For every entry below, give an exact repeat and leave out the pictures.

── EXTRACTED INFORMATION ──

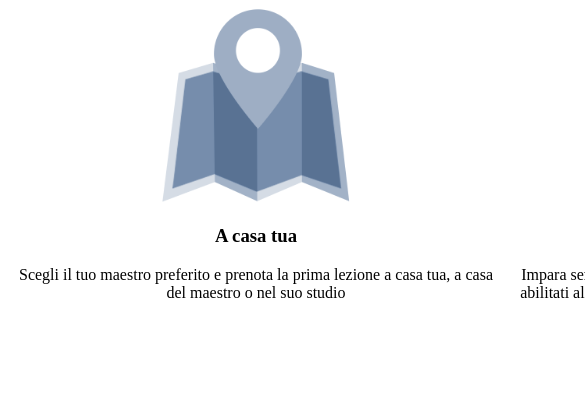
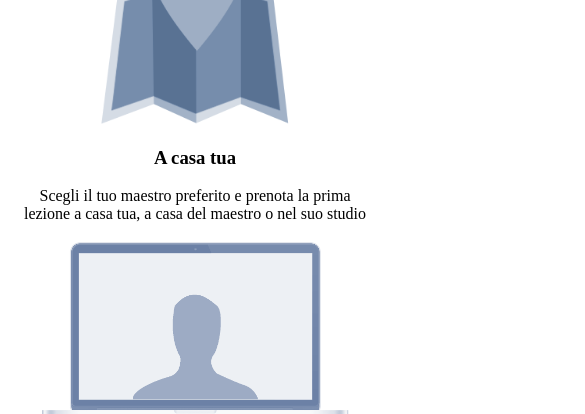
Before and after one commit to Antoniok2/html-css-resp-wannabe, a plain HTML site: page index.html in a window 390 px wide. Shown: the part 152-566 px from the top of the page, 585 px wide, since content can reach past the window. Drawn offline with Linux system fonts and the light colour scheme.

Commit message:
prima parte completa "lezioni dove vuoi tu"

```diff
--- a/css/style.css
+++ b/css/style.css
@@ -71,3 +71,22 @@ img {
 .clear {
   clear: both;
 }
+
+
+
+@media all and (max-width:419px) {
+  .row {
+    max-width: 419px;
+    width: 100%;
+    margin: 0 auto;
+
+  }
+
+  #lezioni .row>.left,
+  #lezioni .row>.right {
+  max-width: 419px;
+  width: 96%;
+  float: none;
+  margin: 10px auto;
+}
+}
```
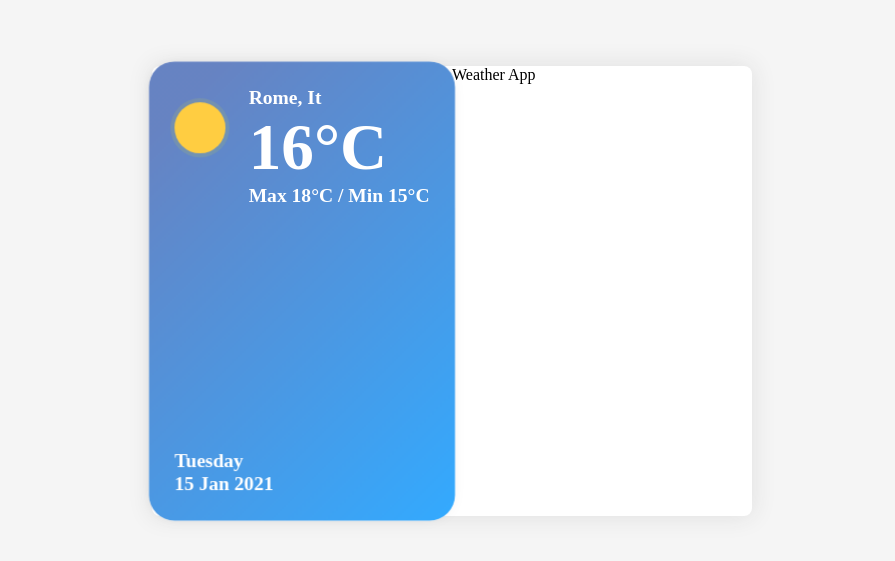
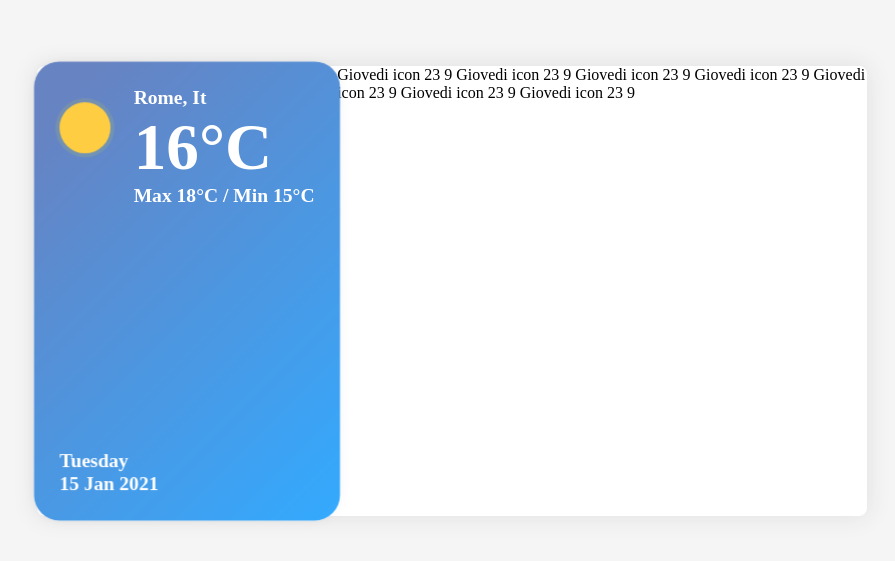
Before and after one commit to razxssd/rx-weather-app, an Angular app: page / in a window 1280 px wide. Shown: the part 109-670 px from the top of the page, without its empty margins (188-1083 px from the left). Built offline with nearby package versions, Linux system fonts and the light colour scheme.

Commit message:
feat: adding idea

```diff
--- a/src/app/app.component.html
+++ b/src/app/app.component.html
@@ -16,7 +16,15 @@
           <span class="title">15 Jan 2021</span>
         </div>
       </div>
-      Weather App
+      <div class="rx-weather-other-info-side">
+        Giovedi icon 23 9
+        Giovedi icon 23 9
+        Giovedi icon 23 9
+        Giovedi icon 23 9
+        Giovedi icon 23 9
+        Giovedi icon 23 9
+        Giovedi icon 23 9
+      </div>
     </div>
   </div>
 
```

───

#### SOLVED EXERCISE:
Before and after one commit to Antoniok2/html-css-resp-wannabe, a plain HTML site: page index.html in a window 390 px wide. Shown: the part 152-566 px from the top of the page, 585 px wide, since content can reach past the window. Drawn offline with Linux system fonts and the light colour scheme.

Commit message:
prima parte completa "lezioni dove vuoi tu"

```diff
--- a/css/style.css
+++ b/css/style.css
@@ -71,3 +71,22 @@ img {
 .clear {
   clear: both;
 }
+
+
+
+@media all and (max-width:419px) {
+  .row {
+    max-width: 419px;
+    width: 100%;
+    margin: 0 auto;
+
+  }
+
+  #lezioni .row>.left,
+  #lezioni .row>.right {
+  max-width: 419px;
+  width: 96%;
+  float: none;
+  margin: 10px auto;
+}
+}
```
Before and after one commit to razxssd/rx-weather-app, an Angular app: page / in a window 1280 px wide. Shown: the part 109-670 px from the top of the page, without its empty margins (188-1083 px from the left). Built offline with nearby package versions, Linux system fonts and the light colour scheme.

Commit message:
feat: adding idea

```diff
--- a/src/app/app.component.html
+++ b/src/app/app.component.html
@@ -16,7 +16,15 @@
           <span class="title">15 Jan 2021</span>
         </div>
       </div>
-      Weather App
+      <div class="rx-weather-other-info-side">
+        Giovedi icon 23 9
+        Giovedi icon 23 9
+        Giovedi icon 23 9
+        Giovedi icon 23 9
+        Giovedi icon 23 9
+        Giovedi icon 23 9
+        Giovedi icon 23 9
+      </div>
     </div>
   </div>
 
```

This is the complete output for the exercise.